WORK REQUIRED:
Each line of the records needs to be written out exactly, with any image left out.

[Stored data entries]
_ _ _ _ _ _ _
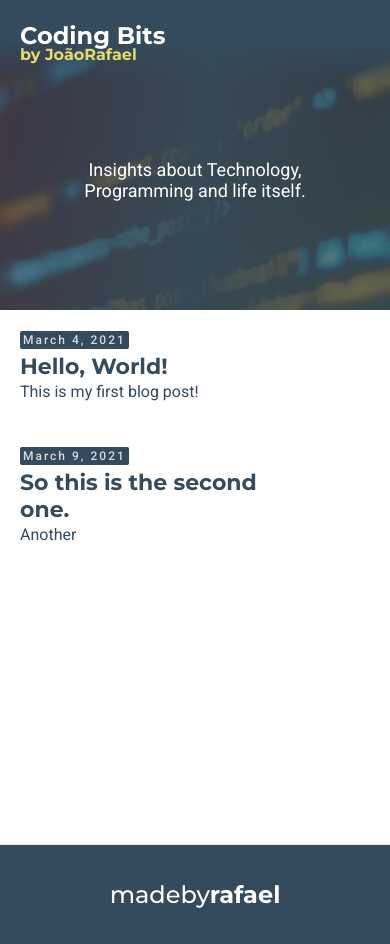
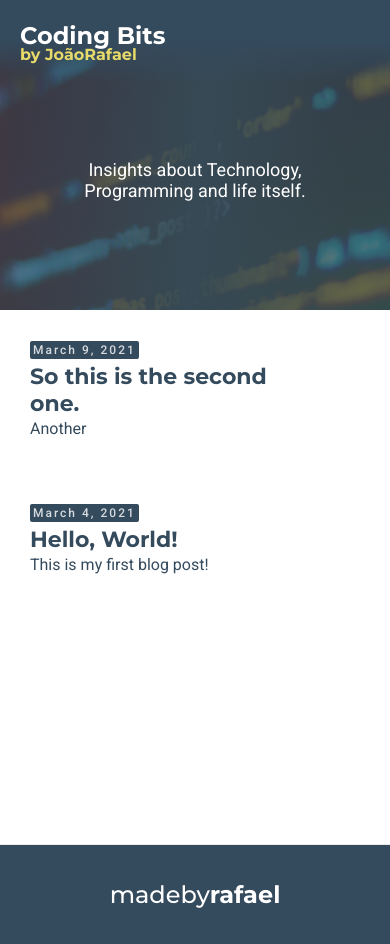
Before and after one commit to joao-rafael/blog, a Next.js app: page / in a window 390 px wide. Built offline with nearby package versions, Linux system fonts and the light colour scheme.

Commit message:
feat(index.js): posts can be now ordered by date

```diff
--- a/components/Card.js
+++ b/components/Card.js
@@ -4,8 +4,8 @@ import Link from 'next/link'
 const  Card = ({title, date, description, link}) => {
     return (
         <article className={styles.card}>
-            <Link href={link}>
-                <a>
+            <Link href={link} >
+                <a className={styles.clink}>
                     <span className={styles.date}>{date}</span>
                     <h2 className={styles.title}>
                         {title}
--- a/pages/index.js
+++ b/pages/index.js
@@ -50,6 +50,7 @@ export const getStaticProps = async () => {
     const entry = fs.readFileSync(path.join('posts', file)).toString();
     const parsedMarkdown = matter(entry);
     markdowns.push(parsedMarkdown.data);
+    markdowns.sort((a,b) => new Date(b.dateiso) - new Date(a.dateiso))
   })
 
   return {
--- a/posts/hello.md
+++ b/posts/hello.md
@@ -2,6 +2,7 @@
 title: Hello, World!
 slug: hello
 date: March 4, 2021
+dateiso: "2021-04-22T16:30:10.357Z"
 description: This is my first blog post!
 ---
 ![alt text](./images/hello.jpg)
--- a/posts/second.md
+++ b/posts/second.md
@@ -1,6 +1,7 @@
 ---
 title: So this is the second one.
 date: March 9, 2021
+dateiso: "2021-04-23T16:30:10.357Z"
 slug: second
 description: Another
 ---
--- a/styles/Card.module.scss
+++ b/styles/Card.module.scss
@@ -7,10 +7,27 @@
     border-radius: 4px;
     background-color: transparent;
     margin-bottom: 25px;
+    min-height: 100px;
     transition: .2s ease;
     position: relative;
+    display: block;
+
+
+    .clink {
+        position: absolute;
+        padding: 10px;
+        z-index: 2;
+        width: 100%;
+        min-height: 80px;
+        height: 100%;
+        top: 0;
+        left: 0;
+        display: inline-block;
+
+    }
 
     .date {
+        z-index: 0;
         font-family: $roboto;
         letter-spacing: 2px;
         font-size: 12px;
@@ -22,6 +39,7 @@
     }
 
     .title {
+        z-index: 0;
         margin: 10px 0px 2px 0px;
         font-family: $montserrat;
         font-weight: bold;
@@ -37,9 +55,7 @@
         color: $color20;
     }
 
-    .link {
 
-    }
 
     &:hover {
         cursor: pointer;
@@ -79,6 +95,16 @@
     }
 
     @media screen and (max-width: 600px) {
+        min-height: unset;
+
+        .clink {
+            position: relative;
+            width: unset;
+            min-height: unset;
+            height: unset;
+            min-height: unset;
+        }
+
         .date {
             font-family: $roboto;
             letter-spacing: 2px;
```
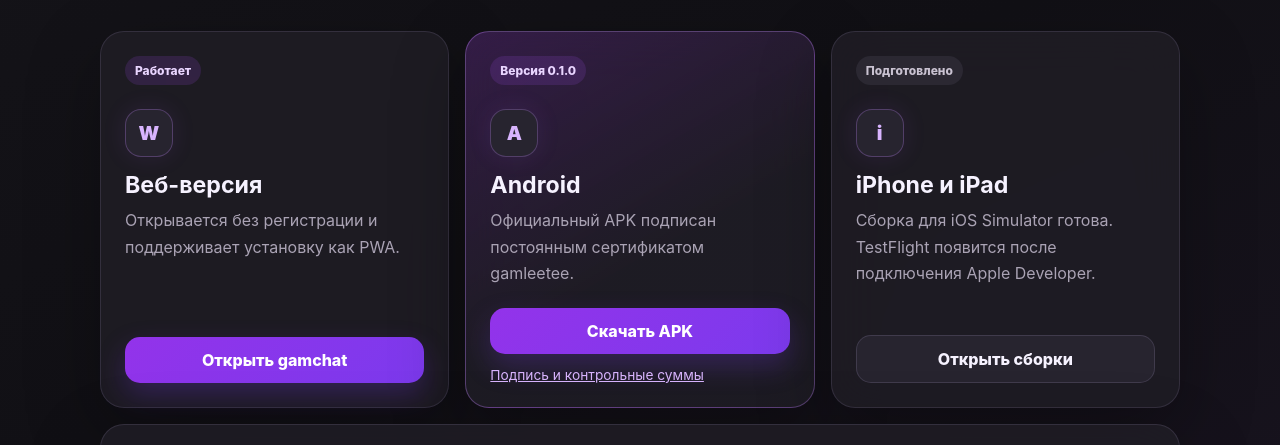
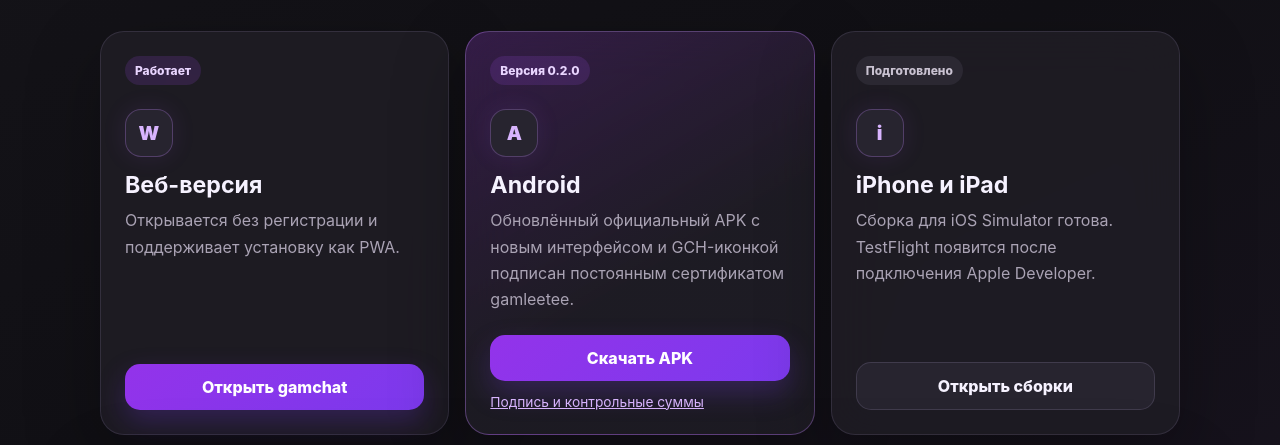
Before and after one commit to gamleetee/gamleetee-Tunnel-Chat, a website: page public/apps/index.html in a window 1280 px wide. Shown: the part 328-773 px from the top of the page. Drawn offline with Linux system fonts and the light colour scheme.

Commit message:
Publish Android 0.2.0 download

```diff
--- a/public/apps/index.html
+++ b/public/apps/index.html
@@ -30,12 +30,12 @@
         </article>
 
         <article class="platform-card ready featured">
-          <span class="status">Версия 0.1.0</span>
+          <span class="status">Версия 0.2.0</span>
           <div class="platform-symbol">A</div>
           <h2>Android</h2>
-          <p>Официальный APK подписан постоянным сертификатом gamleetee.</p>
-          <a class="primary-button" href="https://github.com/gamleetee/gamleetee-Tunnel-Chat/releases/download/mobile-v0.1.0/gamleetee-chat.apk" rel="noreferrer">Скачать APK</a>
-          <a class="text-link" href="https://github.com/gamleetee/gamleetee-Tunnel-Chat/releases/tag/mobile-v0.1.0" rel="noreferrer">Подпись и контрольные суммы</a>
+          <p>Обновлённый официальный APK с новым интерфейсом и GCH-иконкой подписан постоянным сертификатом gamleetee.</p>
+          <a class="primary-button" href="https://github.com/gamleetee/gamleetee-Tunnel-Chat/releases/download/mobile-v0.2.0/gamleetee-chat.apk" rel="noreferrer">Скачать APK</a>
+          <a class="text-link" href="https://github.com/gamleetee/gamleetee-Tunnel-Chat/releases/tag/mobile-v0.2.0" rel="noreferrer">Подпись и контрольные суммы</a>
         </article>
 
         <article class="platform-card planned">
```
_ _ _ _ _ _ _
RESULT OF THIS EXERCISE:
Before and after one commit to joao-rafael/blog, a Next.js app: page / in a window 390 px wide. Built offline with nearby package versions, Linux system fonts and the light colour scheme.

Commit message:
feat(index.js): posts can be now ordered by date

```diff
--- a/components/Card.js
+++ b/components/Card.js
@@ -4,8 +4,8 @@ import Link from 'next/link'
 const  Card = ({title, date, description, link}) => {
     return (
         <article className={styles.card}>
-            <Link href={link}>
-                <a>
+            <Link href={link} >
+                <a className={styles.clink}>
                     <span className={styles.date}>{date}</span>
                     <h2 className={styles.title}>
                         {title}
--- a/pages/index.js
+++ b/pages/index.js
@@ -50,6 +50,7 @@ export const getStaticProps = async () => {
     const entry = fs.readFileSync(path.join('posts', file)).toString();
     const parsedMarkdown = matter(entry);
     markdowns.push(parsedMarkdown.data);
+    markdowns.sort((a,b) => new Date(b.dateiso) - new Date(a.dateiso))
   })
 
   return {
--- a/posts/hello.md
+++ b/posts/hello.md
@@ -2,6 +2,7 @@
 title: Hello, World!
 slug: hello
 date: March 4, 2021
+dateiso: "2021-04-22T16:30:10.357Z"
 description: This is my first blog post!
 ---
 ![alt text](./images/hello.jpg)
--- a/posts/second.md
+++ b/posts/second.md
@@ -1,6 +1,7 @@
 ---
 title: So this is the second one.
 date: March 9, 2021
+dateiso: "2021-04-23T16:30:10.357Z"
 slug: second
 description: Another
 ---
--- a/styles/Card.module.scss
+++ b/styles/Card.module.scss
@@ -7,10 +7,27 @@
     border-radius: 4px;
     background-color: transparent;
     margin-bottom: 25px;
+    min-height: 100px;
     transition: .2s ease;
     position: relative;
+    display: block;
+
+
+    .clink {
+        position: absolute;
+        padding: 10px;
+        z-index: 2;
+        width: 100%;
+        min-height: 80px;
+        height: 100%;
+        top: 0;
+        left: 0;
+        display: inline-block;
+
+    }
 
     .date {
+        z-index: 0;
         font-family: $roboto;
         letter-spacing: 2px;
         font-size: 12px;
@@ -22,6 +39,7 @@
     }
 
     .title {
+        z-index: 0;
         margin: 10px 0px 2px 0px;
         font-family: $montserrat;
         font-weight: bold;
@@ -37,9 +55,7 @@
         color: $color20;
     }
 
-    .link {
 
-    }
 
     &:hover {
         cursor: pointer;
@@ -79,6 +95,16 @@
     }
 
     @media screen and (max-width: 600px) {
+        min-height: unset;
+
+        .clink {
+            position: relative;
+            width: unset;
+            min-height: unset;
+            height: unset;
+            min-height: unset;
+        }
+
         .date {
             font-family: $roboto;
             letter-spacing: 2px;
```
Before and after one commit to gamleetee/gamleetee-Tunnel-Chat, a website: page public/apps/index.html in a window 1280 px wide. Shown: the part 328-773 px from the top of the page. Drawn offline with Linux system fonts and the light colour scheme.

Commit message:
Publish Android 0.2.0 download

```diff
--- a/public/apps/index.html
+++ b/public/apps/index.html
@@ -30,12 +30,12 @@
         </article>
 
         <article class="platform-card ready featured">
-          <span class="status">Версия 0.1.0</span>
+          <span class="status">Версия 0.2.0</span>
           <div class="platform-symbol">A</div>
           <h2>Android</h2>
-          <p>Официальный APK подписан постоянным сертификатом gamleetee.</p>
-          <a class="primary-button" href="https://github.com/gamleetee/gamleetee-Tunnel-Chat/releases/download/mobile-v0.1.0/gamleetee-chat.apk" rel="noreferrer">Скачать APK</a>
-          <a class="text-link" href="https://github.com/gamleetee/gamleetee-Tunnel-Chat/releases/tag/mobile-v0.1.0" rel="noreferrer">Подпись и контрольные суммы</a>
+          <p>Обновлённый официальный APK с новым интерфейсом и GCH-иконкой подписан постоянным сертификатом gamleetee.</p>
+          <a class="primary-button" href="https://github.com/gamleetee/gamleetee-Tunnel-Chat/releases/download/mobile-v0.2.0/gamleetee-chat.apk" rel="noreferrer">Скачать APK</a>
+          <a class="text-link" href="https://github.com/gamleetee/gamleetee-Tunnel-Chat/releases/tag/mobile-v0.2.0" rel="noreferrer">Подпись и контрольные суммы</a>
         </article>
 
         <article class="platform-card planned">
```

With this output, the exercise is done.